- Task description -
Images aside, return all the entries exactly.

[Collected data entries]

-=-=-=-=-

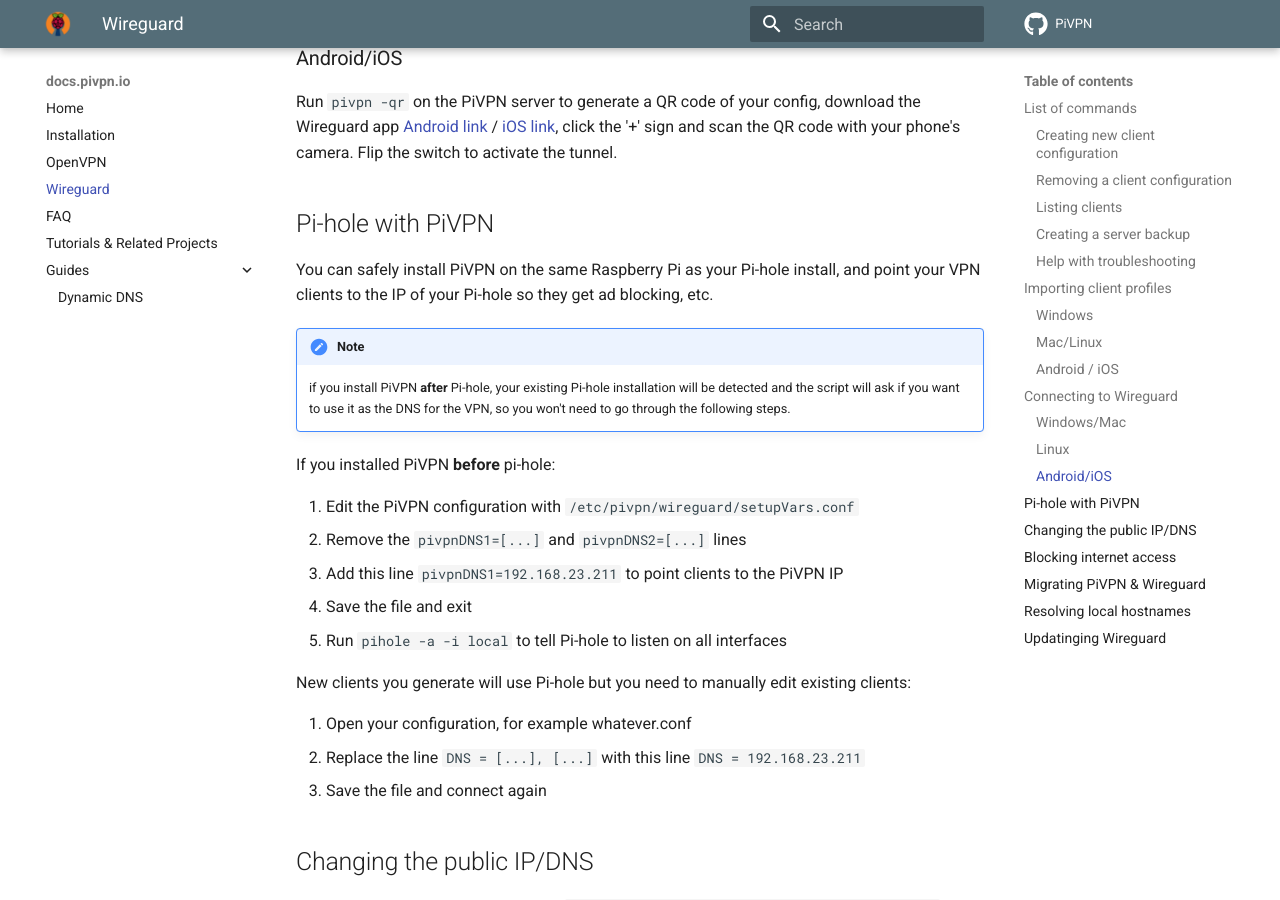
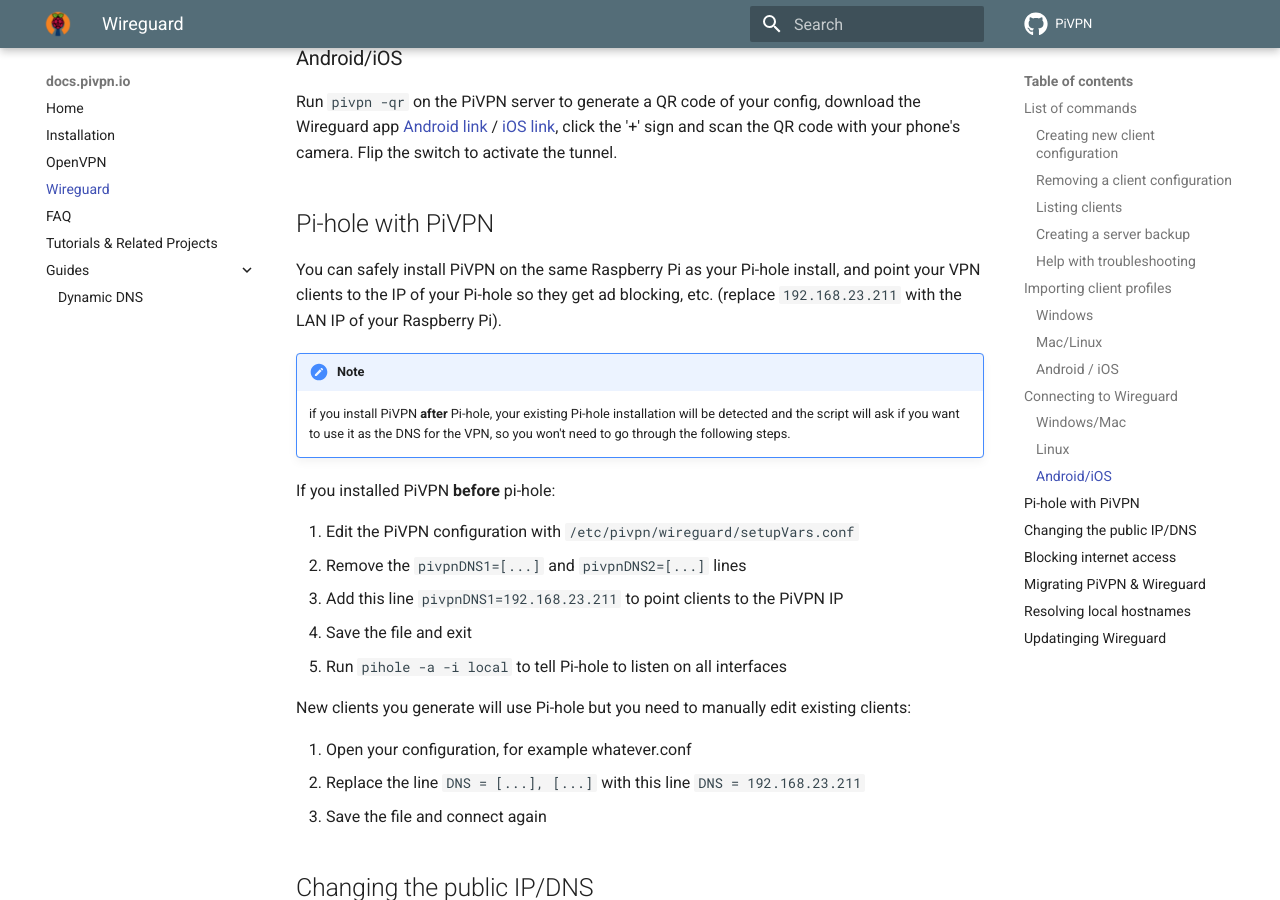
Before and after one commit to pivpn/docs, an MkDocs documentation site: the page built from docs/wireguard.md, in a window 1280 px wide and 900 px high, scrolled down 2378 px. Built offline with MkDocs 1.6.1 and Material for MkDocs 9.7.7, drawn with Linux system fonts in a browser that asks for light colours; comment, search, counter and statistics services are not loaded.

Commit message:
clarify 'Pi-hole with PiVPN' instructions

```diff
--- a/docs/wireguard.md
+++ b/docs/wireguard.md
@@ -94,7 +94,7 @@ Run `pivpn -qr` on the PiVPN server to generate a QR code of your config, downlo
 
 ## Pi-hole with PiVPN
 
-You can safely install PiVPN on the same Raspberry Pi as your Pi-hole install, and point your VPN clients to the IP of your Pi-hole so they get ad blocking, etc.
+You can safely install PiVPN on the same Raspberry Pi as your Pi-hole install, and point your VPN clients to the IP of your Pi-hole so they get ad blocking, etc. (replace `192.168.23.211` with the LAN IP of your Raspberry Pi).
 
 !!! note
     if you install PiVPN **after** Pi-hole, your existing Pi-hole installation will be detected and the script will ask if you want to use it as the DNS for the VPN, so you won't need to go through the following steps.
```
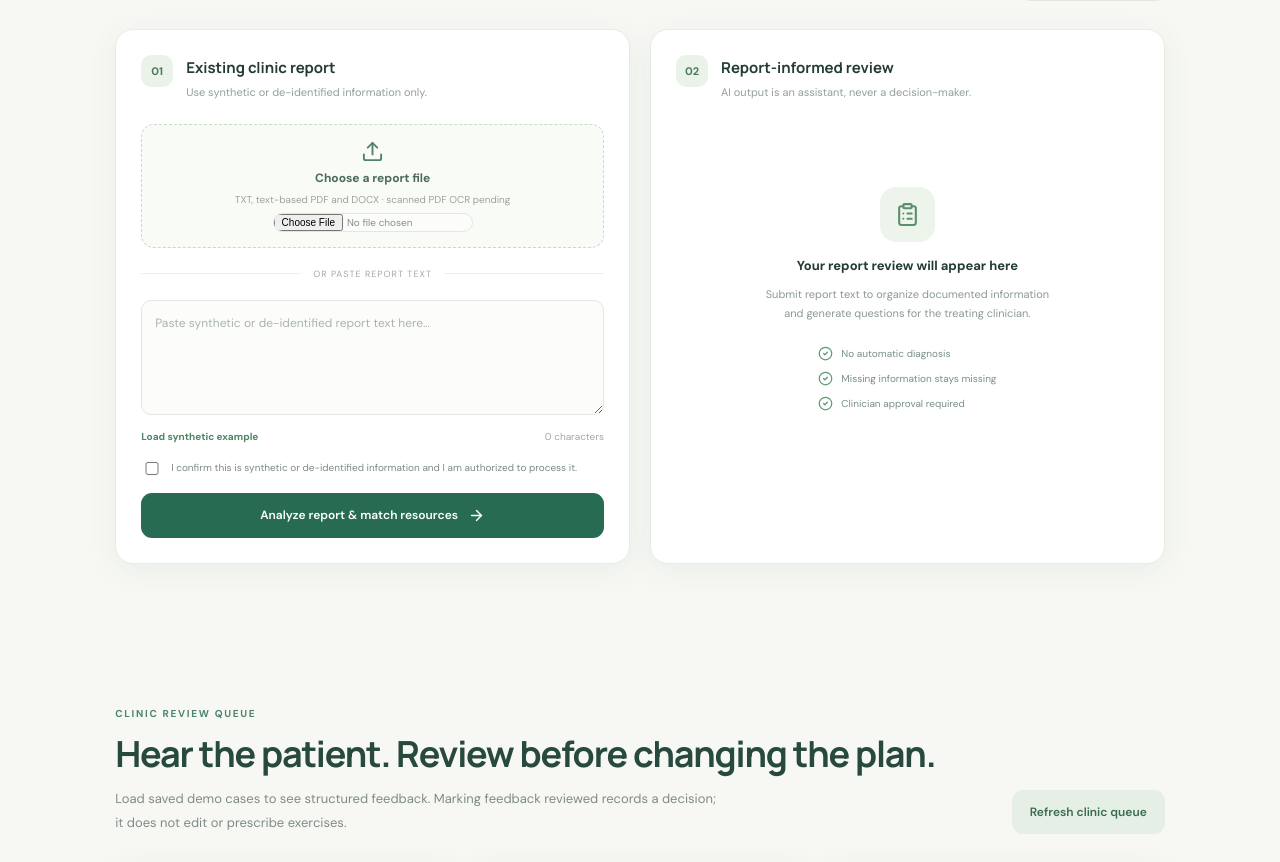
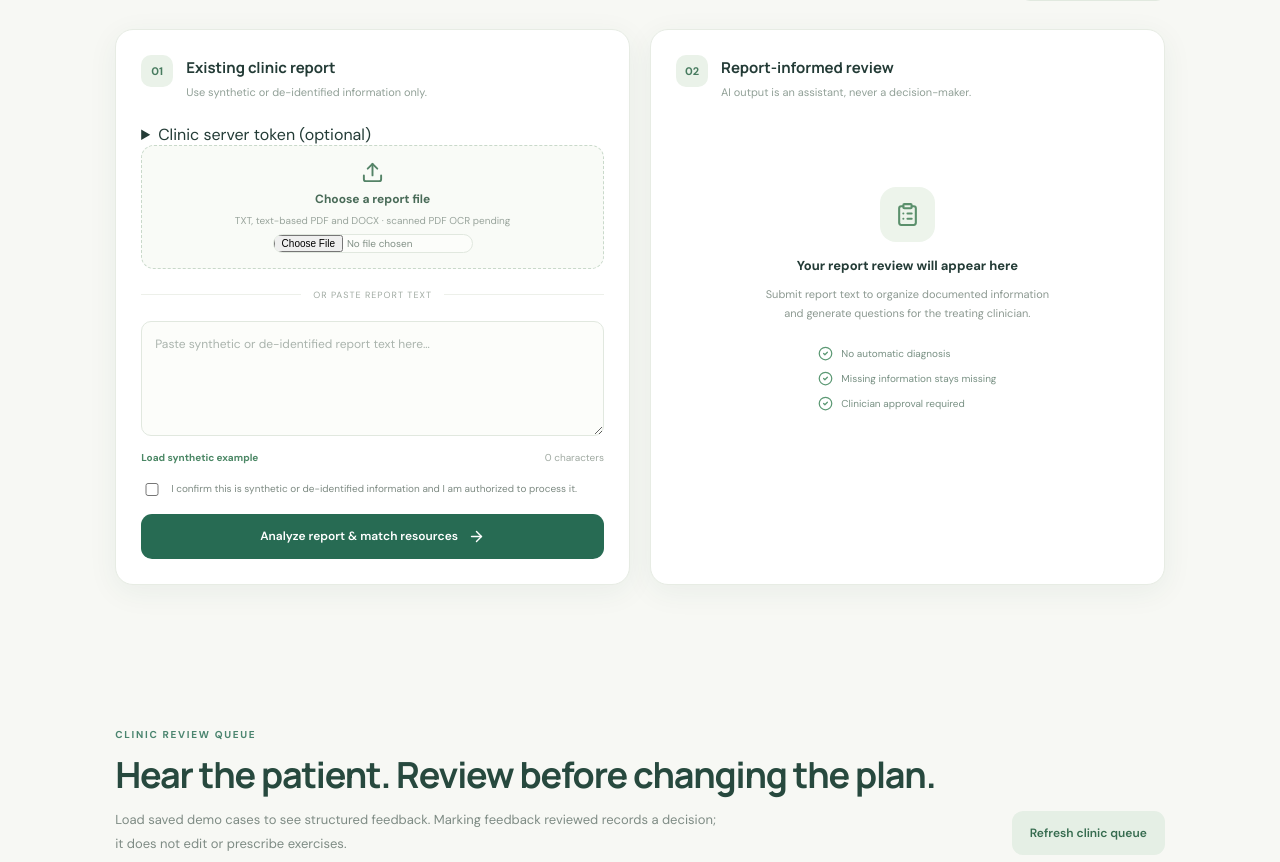
Before and after one commit to lingesh-130208/wellspring, a React (Vite) app: page / in a window 1280 px wide. Shown: the part 968-1830 px from the top of the page. Built offline with nearby package versions, Linux system fonts and the light colour scheme.

Commit message:
feat: expose session-only clinic token for connected demo

```diff
--- a/src/App.tsx
+++ b/src/App.tsx
@@ -253,6 +253,7 @@ export default function App() {
         <div className="section-heading"><div><div className="eyebrow">CARE WORKSPACE</div><h2>{role === 'clinic' ? 'Turn a report into a reviewable care draft.' : 'Your care resources, in one place.'}</h2><p>{role === 'clinic' ? 'Use synthetic or de-identified text. The system separates what is documented from what still needs a clinician.' : 'Enter a clinic-issued access code to look up your approved care plan when the connected patient service is configured.'}</p></div><span className="workspace-tag"><span className="dot"/> {role === 'clinic' ? 'CLINIC WORKSPACE' : 'PATIENT PORTAL'}</span></div>
         {role === 'clinic' ? <div className="workspace-grid">
           <div className="panel report-panel"><div className="panel-title"><span className="step-num">01</span><div><h3>{t.reportTitle}</h3><p>{t.reportHelp}</p></div></div>
+            <details className="clinic-token-settings"><summary>{t.clinicToken}</summary><input type="password" autoComplete="off" value={clinicToken} onChange={e=>setClinicToken(e.target.value)} placeholder={t.clinicToken} aria-label={t.clinicToken}/><small>{t.tokenHelp} This value stays in React state for this page session; it is not saved to local storage.</small></details>
             <label className="upload-box"><Upload size={23}/><strong>{reportName || t.chooseReport}</strong><span>TXT, text-based PDF and DOCX · scanned PDF OCR pending</span><input type="file" accept=".txt,.pdf,.docx" onChange={e => handleFile(e.target.files?.[0])}/></label>
             <div className="or-divider"><span>{t.pasteReport}</span></div><textarea value={reportText} onChange={e => {setReportText(e.target.value); setSummary(null); setVideos([]);}} placeholder="Paste synthetic or de-identified report text here…"/><div className="input-foot"><button className="demo-btn" onClick={() => {setReportText(demoReport);setReportName('Synthetic demo report');setSummary(null);setPlan('');setVideos([]);setStatus('Synthetic report loaded.');}}>{t.loadExample}</button><span>{reportText.length} characters</span></div>
             <label className="consent"><input type="checkbox" checked={consent} onChange={e => setConsent(e.target.checked)}/><span>{t.consent}</span></label>
```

-=-=-=-=-

- Solution to this exercise -
Before and after one commit to pivpn/docs, an MkDocs documentation site: the page built from docs/wireguard.md, in a window 1280 px wide and 900 px high, scrolled down 2378 px. Built offline with MkDocs 1.6.1 and Material for MkDocs 9.7.7, drawn with Linux system fonts in a browser that asks for light colours; comment, search, counter and statistics services are not loaded.

Commit message:
clarify 'Pi-hole with PiVPN' instructions

```diff
--- a/docs/wireguard.md
+++ b/docs/wireguard.md
@@ -94,7 +94,7 @@ Run `pivpn -qr` on the PiVPN server to generate a QR code of your config, downlo
 
 ## Pi-hole with PiVPN
 
-You can safely install PiVPN on the same Raspberry Pi as your Pi-hole install, and point your VPN clients to the IP of your Pi-hole so they get ad blocking, etc.
+You can safely install PiVPN on the same Raspberry Pi as your Pi-hole install, and point your VPN clients to the IP of your Pi-hole so they get ad blocking, etc. (replace `192.168.23.211` with the LAN IP of your Raspberry Pi).
 
 !!! note
     if you install PiVPN **after** Pi-hole, your existing Pi-hole installation will be detected and the script will ask if you want to use it as the DNS for the VPN, so you won't need to go through the following steps.
```
Before and after one commit to lingesh-130208/wellspring, a React (Vite) app: page / in a window 1280 px wide. Shown: the part 968-1830 px from the top of the page. Built offline with nearby package versions, Linux system fonts and the light colour scheme.

Commit message:
feat: expose session-only clinic token for connected demo

```diff
--- a/src/App.tsx
+++ b/src/App.tsx
@@ -253,6 +253,7 @@ export default function App() {
         <div className="section-heading"><div><div className="eyebrow">CARE WORKSPACE</div><h2>{role === 'clinic' ? 'Turn a report into a reviewable care draft.' : 'Your care resources, in one place.'}</h2><p>{role === 'clinic' ? 'Use synthetic or de-identified text. The system separates what is documented from what still needs a clinician.' : 'Enter a clinic-issued access code to look up your approved care plan when the connected patient service is configured.'}</p></div><span className="workspace-tag"><span className="dot"/> {role === 'clinic' ? 'CLINIC WORKSPACE' : 'PATIENT PORTAL'}</span></div>
         {role === 'clinic' ? <div className="workspace-grid">
           <div className="panel report-panel"><div className="panel-title"><span className="step-num">01</span><div><h3>{t.reportTitle}</h3><p>{t.reportHelp}</p></div></div>
+            <details className="clinic-token-settings"><summary>{t.clinicToken}</summary><input type="password" autoComplete="off" value={clinicToken} onChange={e=>setClinicToken(e.target.value)} placeholder={t.clinicToken} aria-label={t.clinicToken}/><small>{t.tokenHelp} This value stays in React state for this page session; it is not saved to local storage.</small></details>
             <label className="upload-box"><Upload size={23}/><strong>{reportName || t.chooseReport}</strong><span>TXT, text-based PDF and DOCX · scanned PDF OCR pending</span><input type="file" accept=".txt,.pdf,.docx" onChange={e => handleFile(e.target.files?.[0])}/></label>
             <div className="or-divider"><span>{t.pasteReport}</span></div><textarea value={reportText} onChange={e => {setReportText(e.target.value); setSummary(null); setVideos([]);}} placeholder="Paste synthetic or de-identified report text here…"/><div className="input-foot"><button className="demo-btn" onClick={() => {setReportText(demoReport);setReportName('Synthetic demo report');setSummary(null);setPlan('');setVideos([]);setStatus('Synthetic report loaded.');}}>{t.loadExample}</button><span>{reportText.length} characters</span></div>
             <label className="consent"><input type="checkbox" checked={consent} onChange={e => setConsent(e.target.checked)}/><span>{t.consent}</span></label>
```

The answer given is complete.